_TASK OBJECTIVE_.
Restate the entries below exactly, and keep all images out of the answer.

[Before-and-after change data]
▽

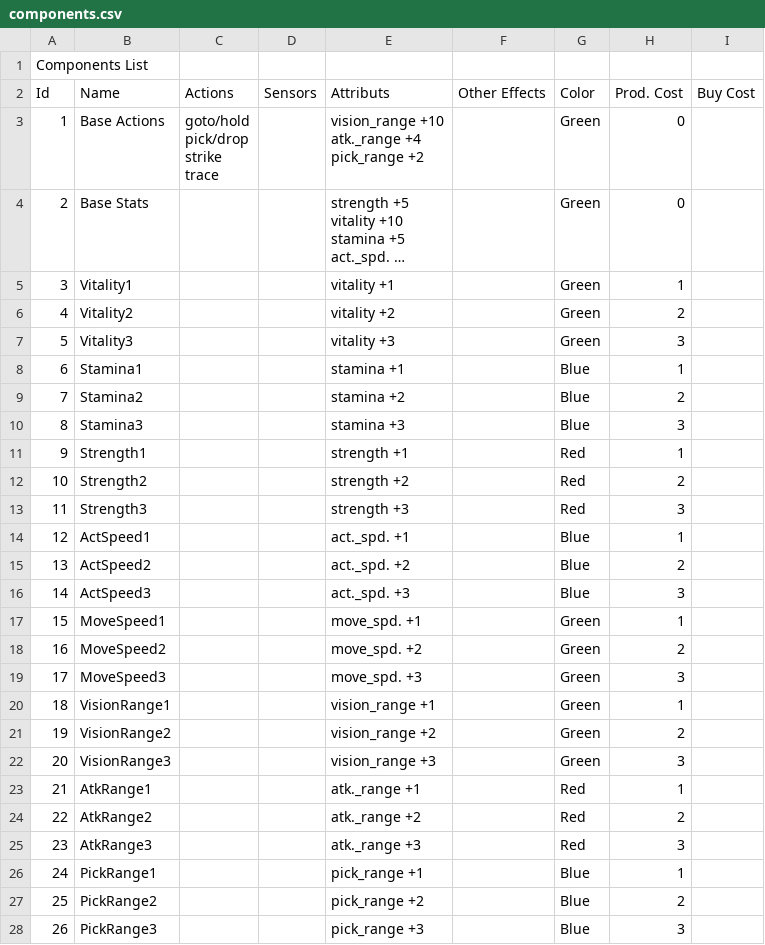
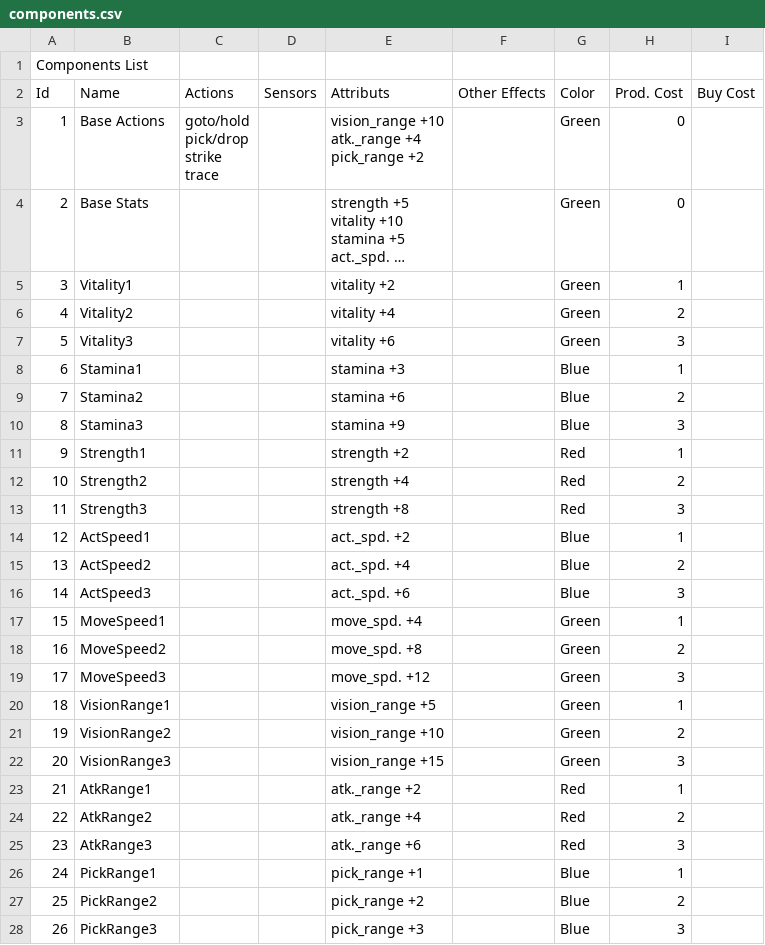
Before and after one commit to galliotgreg/Lumy_Naissance, a CSV file: Assets/Inputs/Components/components.csv, drawn as a sheet; long unchanged cells end in …; the diff names each change by its address in the sheet, - before the commit and + after, or states it on an @@ line.

Commit message:
MAJ liste composant avec nouvelles stats

```diff
--- a/Assets/Inputs/Components/components.csv
+++ b/Assets/Inputs/Components/components.csv
-E5 (Attributs): vitality +1
+E5 (Attributs): vitality +2
-E6 (Attributs): vitality +2
+E6 (Attributs): vitality +4
-E7 (Attributs): vitality +3
+E7 (Attributs): vitality +6
-E8 (Attributs): stamina +1
+E8 (Attributs): stamina +3
-E9 (Attributs): stamina +2
+E9 (Attributs): stamina +6
-E10 (Attributs): stamina +3
+E10 (Attributs): stamina +9
-E11 (Attributs): strength +1
+E11 (Attributs): strength +2
-E12 (Attributs): strength +2
+E12 (Attributs): strength +4
-E13 (Attributs): strength +3
+E13 (Attributs): strength +8
-E14 (Attributs): act._spd. +1
+E14 (Attributs): act._spd. +2
-E15 (Attributs): act._spd. +2
+E15 (Attributs): act._spd. +4
-E16 (Attributs): act._spd. +3
+E16 (Attributs): act._spd. +6
-E17 (Attributs): move_spd. +1
+E17 (Attributs): move_spd. +4
-E18 (Attributs): move_spd. +2
+E18 (Attributs): move_spd. +8
-E19 (Attributs): move_spd. +3
+E19 (Attributs): move_spd. +12
-E20 (Attributs): vision_range +1
+E20 (Attributs): vision_range +5
-E21 (Attributs): vision_range +2
+E21 (Attributs): vision_range +10
-E22 (Attributs): vision_range +3
+E22 (Attributs): vision_range +15
-E23 (Attributs): atk._range +1
+E23 (Attributs): atk._range +2
-E24 (Attributs): atk._range +2
+E24 (Attributs): atk._range +4
-E25 (Attributs): atk._range +3
+E25 (Attributs): atk._range +6
```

△

_ANSWER SECTION_.
Before and after one commit to galliotgreg/Lumy_Naissance, a CSV file: Assets/Inputs/Components/components.csv, drawn as a sheet; long unchanged cells end in …; the diff names each change by its address in the sheet, - before the commit and + after, or states it on an @@ line.

Commit message:
MAJ liste composant avec nouvelles stats

```diff
--- a/Assets/Inputs/Components/components.csv
+++ b/Assets/Inputs/Components/components.csv
-E5 (Attributs): vitality +1
+E5 (Attributs): vitality +2
-E6 (Attributs): vitality +2
+E6 (Attributs): vitality +4
-E7 (Attributs): vitality +3
+E7 (Attributs): vitality +6
-E8 (Attributs): stamina +1
+E8 (Attributs): stamina +3
-E9 (Attributs): stamina +2
+E9 (Attributs): stamina +6
-E10 (Attributs): stamina +3
+E10 (Attributs): stamina +9
-E11 (Attributs): strength +1
+E11 (Attributs): strength +2
-E12 (Attributs): strength +2
+E12 (Attributs): strength +4
-E13 (Attributs): strength +3
+E13 (Attributs): strength +8
-E14 (Attributs): act._spd. +1
+E14 (Attributs): act._spd. +2
-E15 (Attributs): act._spd. +2
+E15 (Attributs): act._spd. +4
-E16 (Attributs): act._spd. +3
+E16 (Attributs): act._spd. +6
-E17 (Attributs): move_spd. +1
+E17 (Attributs): move_spd. +4
-E18 (Attributs): move_spd. +2
+E18 (Attributs): move_spd. +8
-E19 (Attributs): move_spd. +3
+E19 (Attributs): move_spd. +12
-E20 (Attributs): vision_range +1
+E20 (Attributs): vision_range +5
-E21 (Attributs): vision_range +2
+E21 (Attributs): vision_range +10
-E22 (Attributs): vision_range +3
+E22 (Attributs): vision_range +15
-E23 (Attributs): atk._range +1
+E23 (Attributs): atk._range +2
-E24 (Attributs): atk._range +2
+E24 (Attributs): atk._range +4
-E25 (Attributs): atk._range +3
+E25 (Attributs): atk._range +6
```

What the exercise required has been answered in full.